More Information

Embassy of Kazakhstan
1401 16th St., N.W.
Washington, D.C. 20036
tel 202 232 5488

U.S.-Kazakhstan Business Association
1200 G St., N.W., Suite 827
Washington, D.C. 20005
tel 202 434 8791


FX Excursions

FX Excursions offers the chance for once-in-a-lifetime experiences in destinations around the world.

Mar 30, 2020

Seoul Convention Bureau Enhances PLUS SEOUL Program in Response to COVID-19

Seoul Convention Bureau is poised for a strong bounce back from the COVID-19 virus. The company rolled out a new PLUS SEOUL program to offer extra support to the meetings, incentive, conventions and exhibition industry in response to the virus.

A Lighter Footprint

United Airlines’ environmentally friendly efforts lessen the impact on local U.S. communities.

Mar 30, 2020

Virtual Travel Opportunities Around the Globe: Japan and Chicago

Japan National Tourism Organization While would-be travelers around the world are self-isolating and putting travel plans on hold, Japan Nation Tourism Organization sends the fun home. While everyone’s wanderlust grows, JNTO offers virtual experiences showcasing the best of the island country.

Mar 30, 2020

Luxury Hotel Brand NH Collection to Make New York City Debut with NH Collection New York Madison Avenue

NH Collection is set to enter the New York City market and North America for the first time with the opening of NH Collection New York Madison Avenue. The hotel takes inspiration from 1920s Renaissance Revival architecture and channels New York’s Golden Age of Advertising to create an elegant, vintage vibe. The brand brings along its European flair for additional touches of eclectic elegance throughout the property.

Athens: A city that charms its guests and stirs their emotions

The city took its name from Athena, goddess of wisdom, strategy and war, and protector of the city. The financial, political and administrative center of the country and an all-powerful city-state in antiquity, Athens is a major center of culture. A visit to the first-ever museum dedicated to Byzantium, a stroll around the National Garden and a trip to the Olympeion archaeological site will take you back through time.

Mar 30, 2020

7 Minutes In Saint Lucia

Virtually escape to Saint Lucia with a new social media series, 7 Minutes in Saint Lucia. The twice-weekly Instagram live series takes home-bound travelers to the beach and to the dining and island culture of Saint Lucia — all from self-quarantine.

Mar 25, 2020

Genting Cruise Line Rolls Out Flexibility Initiatives

Genting Cruise Line is just one of the many travel companies implementing ways for travelers to change plans easily to provide peace of mind.

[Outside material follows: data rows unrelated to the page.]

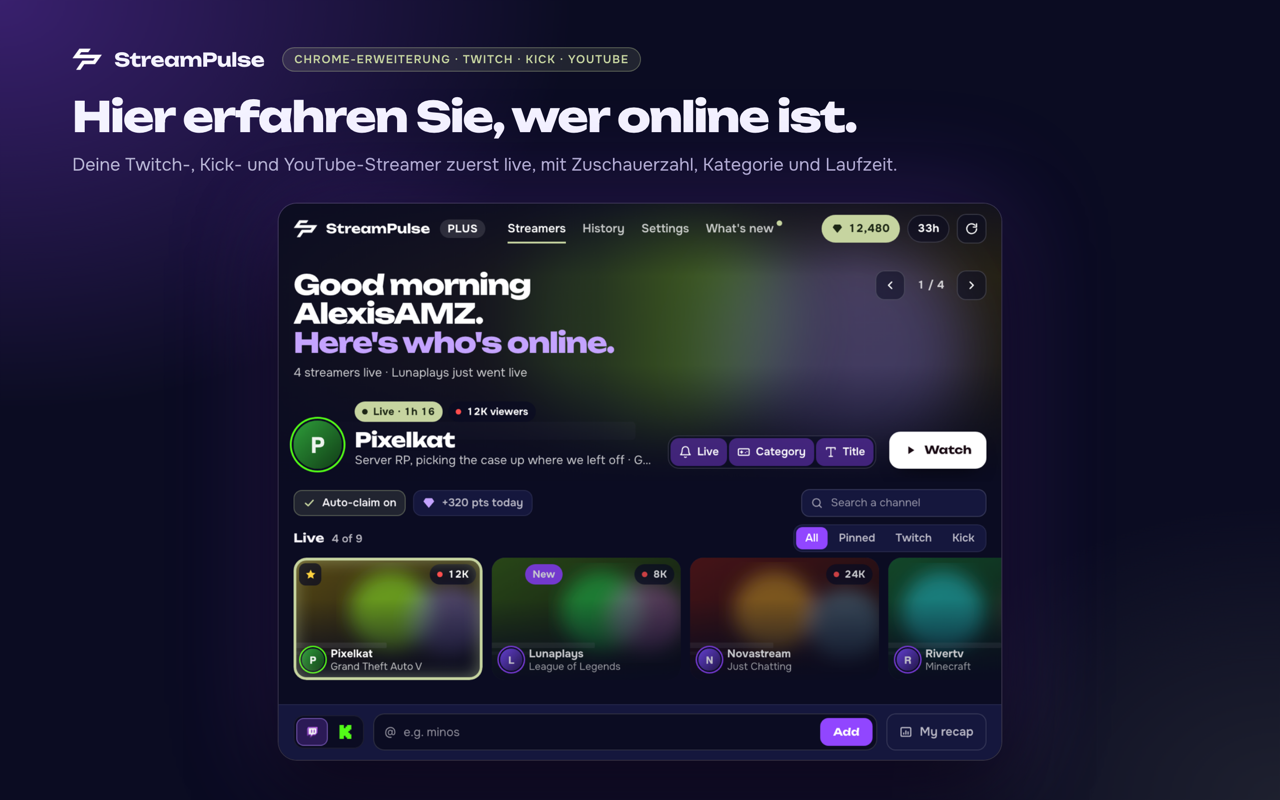
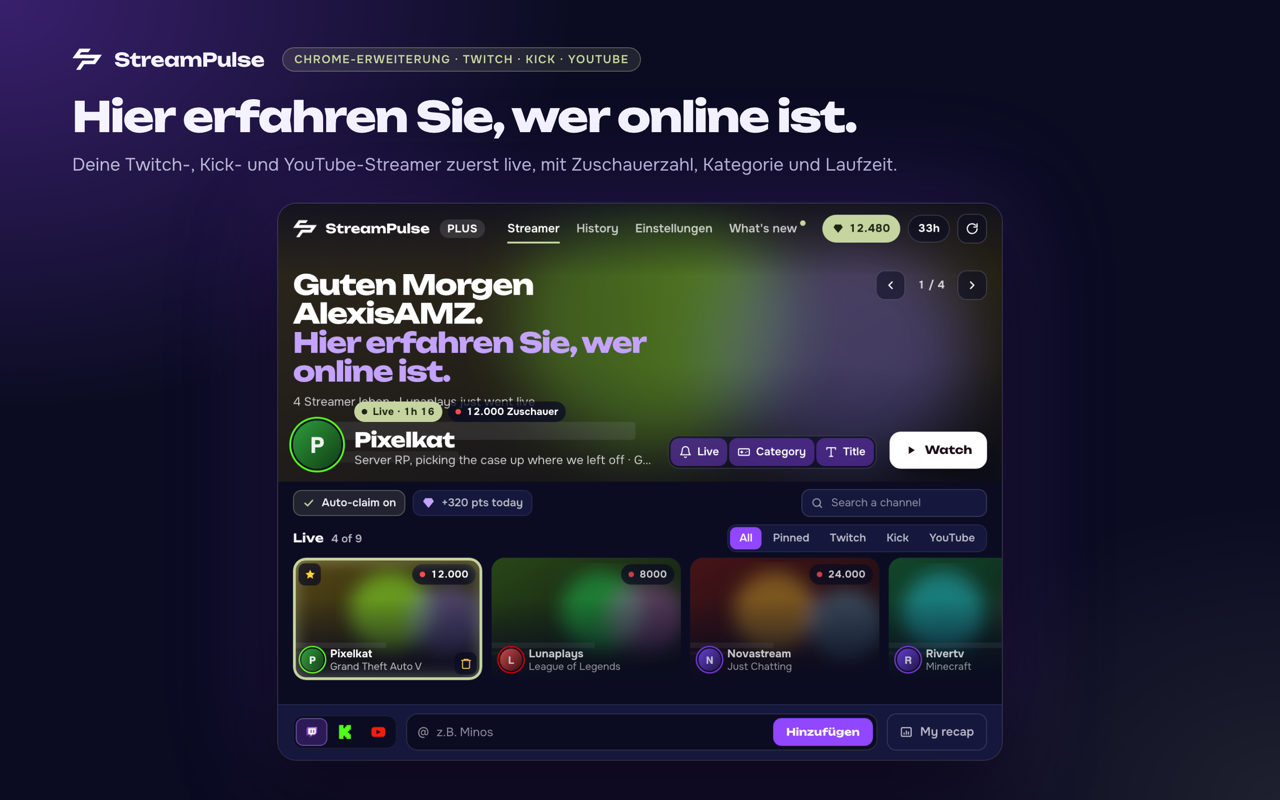
fix: un seul écrivain du badge, et capture du tableau de bord rendue par le banc
Badge
- Deux sources écrivaient chrome.action sans se concerter : le nombre de
  streamers en direct, et la pastille « notes de version non lues ». Cette
  dernière écrivait aussi une chaîne vide quand les notes étaient lues, et
  syncUpdateBadge() tourne à chaque démarrage du service worker : en MV3 il
  redémarre sans cesse, donc le compteur disparaissait à des moments
  arbitraires. Après une mise à jour, le badge affichait 1 quelle que soit la
  réalité
- ActionBadge.render() devient l'unique écrivain. Le direct l'emporte, puisque
  c'est la question à laquelle le badge répond ; la pastille des notes n'est
  montrée que si personne n'est en direct. Le compteur est persisté, pour
  survivre au redémarrage du service worker

Capture 01
- Elle venait de source-dashboard.png, une photo manuelle du 15 septembre :
  ni YouTube dans le filtre, ni son icône dans la barre d'ajout. Elle ne
  pouvait pas se régénérer, buildPopupPage masquant la vue Streamers et
  n'ayant aucune couche de données
- scripts/dev/page-harness.html accepte désormais la popup, donc le vrai code
  tourne avec le faux chrome.* de mock-chrome.js, qui répartit les chaînes sur
  les trois plateformes. La capture suit le code au lieu de figer une photo
- En mode store=1, le banc retire le lecteur player.kick.com que la popup monte
  en plein cadre : une fiche est du matériel public, le direct d'une vraie
  chaîne n'y a pas sa place. Vérifié après coup, la page ne charge plus aucune
  source externe
[…]

diff --git a/js/background.js b/js/background.js
@@ -2166,6 +2166,11 @@ async function resolveChannelDisplayName(channel) {
   return formatHandleForDisplay("twitch", channel);
 }
 
+/** Cle du dernier nombre de streamers en direct, relu apres un redemarrage. */
+const BADGE_LIVE_COUNT_KEY = "streampulse:badgeLiveCount";
+/** Violet Twitch, comme la pastille inline des notes dans la popup. */
+const BADGE_COLOR_UPDATE = "#9146ff";
+
 class ActionBadge {
   static formatBadgeCount(count) {
     if (!Number.isFinite(count) || count <= 0) {
@@ -2206,12 +2211,49 @@ class ActionBadge {
   }
 
   static async update(liveCount, preferences = null) {
+    // Le compteur survit aux redemarrages du service worker : sans lui, le
+    // rendu declenche par une autre source (notes de version, demarrage)
+    // n'aurait aucun moyen de savoir combien de streamers sont en direct et
+    // effacerait le badge.
+    try {
+      await chrome.storage.local.set({ [BADGE_LIVE_COUNT_KEY]: liveCount });
+    } catch { /* le rendu retombera sur 0 */ }
+    await this.render(preferences);
+  }
+
+  /**
+   * Unique ecrivain du badge. Deux sources veulent l'ecrire : le nombre de
+   * streamers en direct et la pastille « notes de version non lues ». Elles
+   * s'ecrasaient mutuellement, et syncUpdateBadge() tournant a chaque
+   * demarrage du service worker, le compteur disparaissait a des moments
+   * arbitraires. Le direct l'emporte, puisque c'est la question a laquelle le
+   * badge repond ; la pastille des notes n'apparait que quand personne n'est
+   * en direct.
+   */
+  static async render(preferences = null) {
     const prefs = preferences || (await PreferenceStore.get());
+    let stored = {};
+    try {
+      stored = await chrome.storage.local.get([BADGE_LIVE_COUNT_KEY, "patchNotesUnread"]);
+    } catch { /* valeurs par defaut ci-dessous */ }
+    const liveCount = Number(stored[BADGE_LIVE_COUNT_KEY]) || 0;
     if (liveCount > 0) {
       await this.setLive(liveCount, prefs);
-    } else {
-      await this.clear(prefs);
+      return;
     }
+    if (stored.patchNotesUnread) {
+      try {
+        await chrome.action.setBadgeText({ text: "1" });
+        await chrome.action.setBadgeBackgroundColor({ color: BADGE_COLOR_UPDATE });
+        await chrome.action.setTitle({
+          title: translateWithPrefs(prefs, "background.badge.idle"),
+        });
+      } catch (error) {
+        console.warn("Badge update marker failed:", error.message);
+      }
+      return;
+    }
+    await this.clear(prefs);
   }
 }
 
@@ -2715,13 +2757,7 @@ let initDone = false;
 // popup, pose a chaque mise a jour, retire quand les notes de version sont
 // ouvertes. Violet Twitch, comme la pastille inline des notes dans la popup.
 async function syncUpdateBadge() {
-  try {
-    const { patchNotesUnread } = await chrome.storage.local.get("patchNotesUnread");
-    await chrome.action.setBadgeBackgroundColor({ color: "#9146ff" });
-    await chrome.action.setBadgeText({ text: patchNotesUnread ? "1" : "" });
-  } catch (error) {
-    console.warn("Failed to sync update badge:", error.message);
-  }
+  await ActionBadge.render();
 }
 
 async function openOnboarding(mode = "") {

diff --git a/scripts/dev/page-harness.html b/scripts/dev/page-harness.html
@@ -36,6 +36,19 @@
         document.head.append(style);
       }
 
+      // ?store=1 : une fiche de store est du materiel public. Le popup monte le
+      // vrai lecteur player.kick.com en plein cadre (Kick n'expose aucune
+      // vignette), ce qui ferait entrer le direct d'une vraie chaine dans la
+      // capture. On le retire ici, dans le banc seulement : le fond retombe sur
+      // l'avatar pre-floute, comme quand aucune image n'est disponible.
+      if (params.get("store") === "1") {
+        const dropKickPlayer = () => {
+          document.querySelectorAll('iframe[src*="player.kick.com"]').forEach((f) => f.remove());
+        };
+        dropKickPlayer();
+        new MutationObserver(dropKickPlayer).observe(document.body, { childList: true, subtree: true });
+      }
+
       const step = Number(params.get("step") || 0);
       if (page === "onboarding" && step > 0) {
         await new Promise((resolve) => setTimeout(resolve, 600));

The Perfect Fit

According to the U.S. Small Business Administration’s Office of Advocacy, small businesses create two-thirds of net new jobs and account for nearly 48 percent of the U.S. private sector workforce. And small- and medium-sized businesses outpace all other sectors as one of the fastest-growing in the United States. InterContinental® Hotels Group (IHG) goes above and beyond to create opportunities for this segment with its IHG® Business Edge program, voted Best Small- to Mid-Sized Business Program in Global Traveler’s 2019 GT Tested Reader Survey awards.

eFlyer Lead
Mar 25, 2020

FXExpress Publications, Inc. Staff, Readers and Writers Share COVID-19 Experiences

For the next several weeks, we are compiling the thoughts and experiences of our staff, writers and readers about the ongoing COVID-19 crisis. As a travel publication, we’ve all been affected during these difficult times, as have many of our clients, friends, partners and more.